--- Data for review Enclosed Below ---
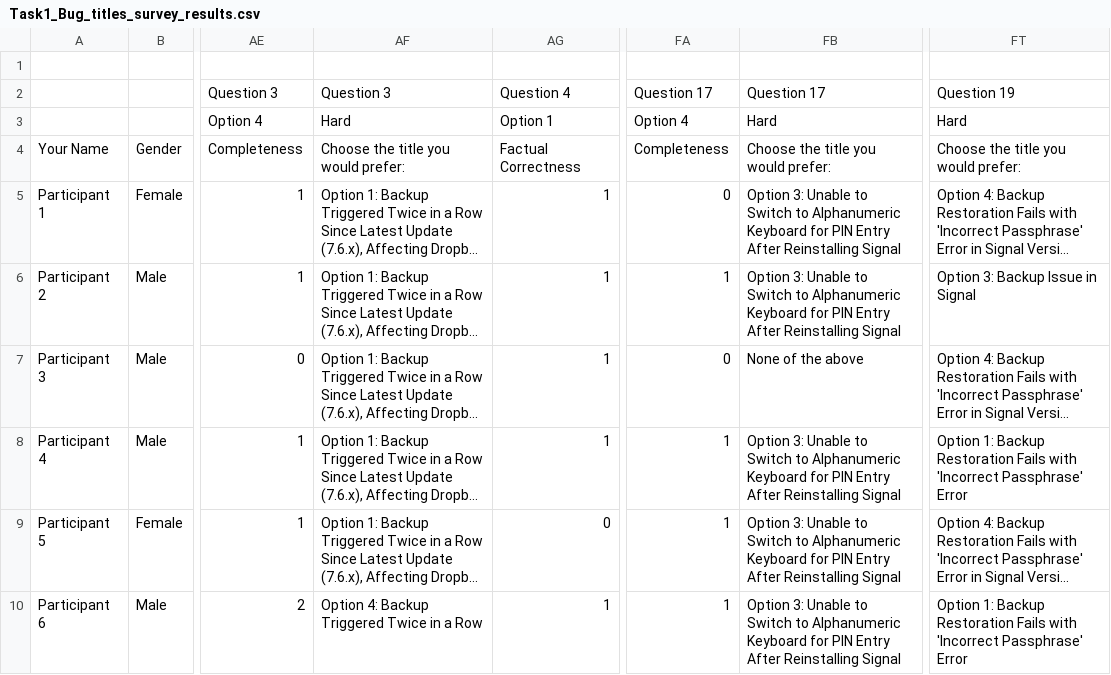
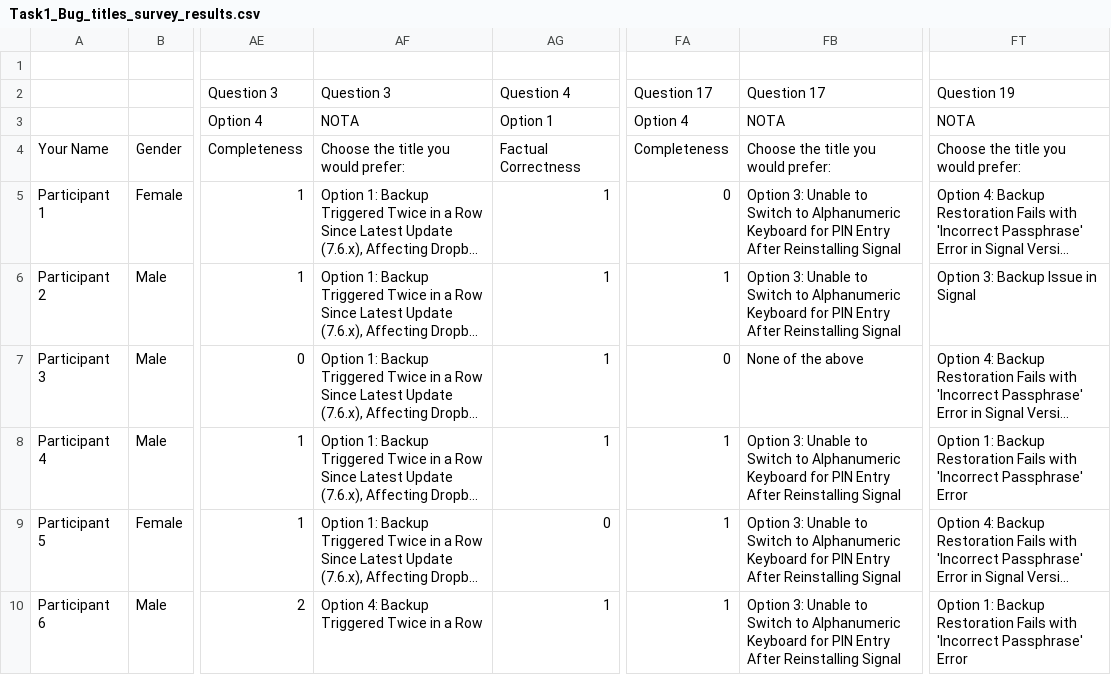
Before and after one commit to merealone2516/Can-LLMs-Evaluate-, a CSV file: Human Evaluation/Task1_Bug_titles_survey_results.csv, drawn as a sheet; only a part is shown, gaps mark what is left out; long unchanged cells end in …; the diff names each change by its address in the sheet, - before the commit and + after, or states it on an @@ line.

Commit message:
Update Task1_Bug_titles_survey_results.csv

```diff
--- a/Human Evaluation/Task1_Bug_titles_survey_results.csv
+++ b/Human Evaluation/Task1_Bug_titles_survey_results.csv
-AF3: Hard
+AF3: NOTA
-FB3: Hard
+FB3: NOTA
-FT3: Hard
+FT3: NOTA
```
--- End of Enclosed Data for review ---
**About this task:**
Every record above should come back exactly, but without its pictures.

**Response to the task:**
Before and after one commit to merealone2516/Can-LLMs-Evaluate-, a CSV file: Human Evaluation/Task1_Bug_titles_survey_results.csv, drawn as a sheet; only a part is shown, gaps mark what is left out; long unchanged cells end in …; the diff names each change by its address in the sheet, - before the commit and + after, or states it on an @@ line.

Commit message:
Update Task1_Bug_titles_survey_results.csv

```diff
--- a/Human Evaluation/Task1_Bug_titles_survey_results.csv
+++ b/Human Evaluation/Task1_Bug_titles_survey_results.csv
-AF3: Hard
+AF3: NOTA
-FB3: Hard
+FB3: NOTA
-FT3: Hard
+FT3: NOTA
```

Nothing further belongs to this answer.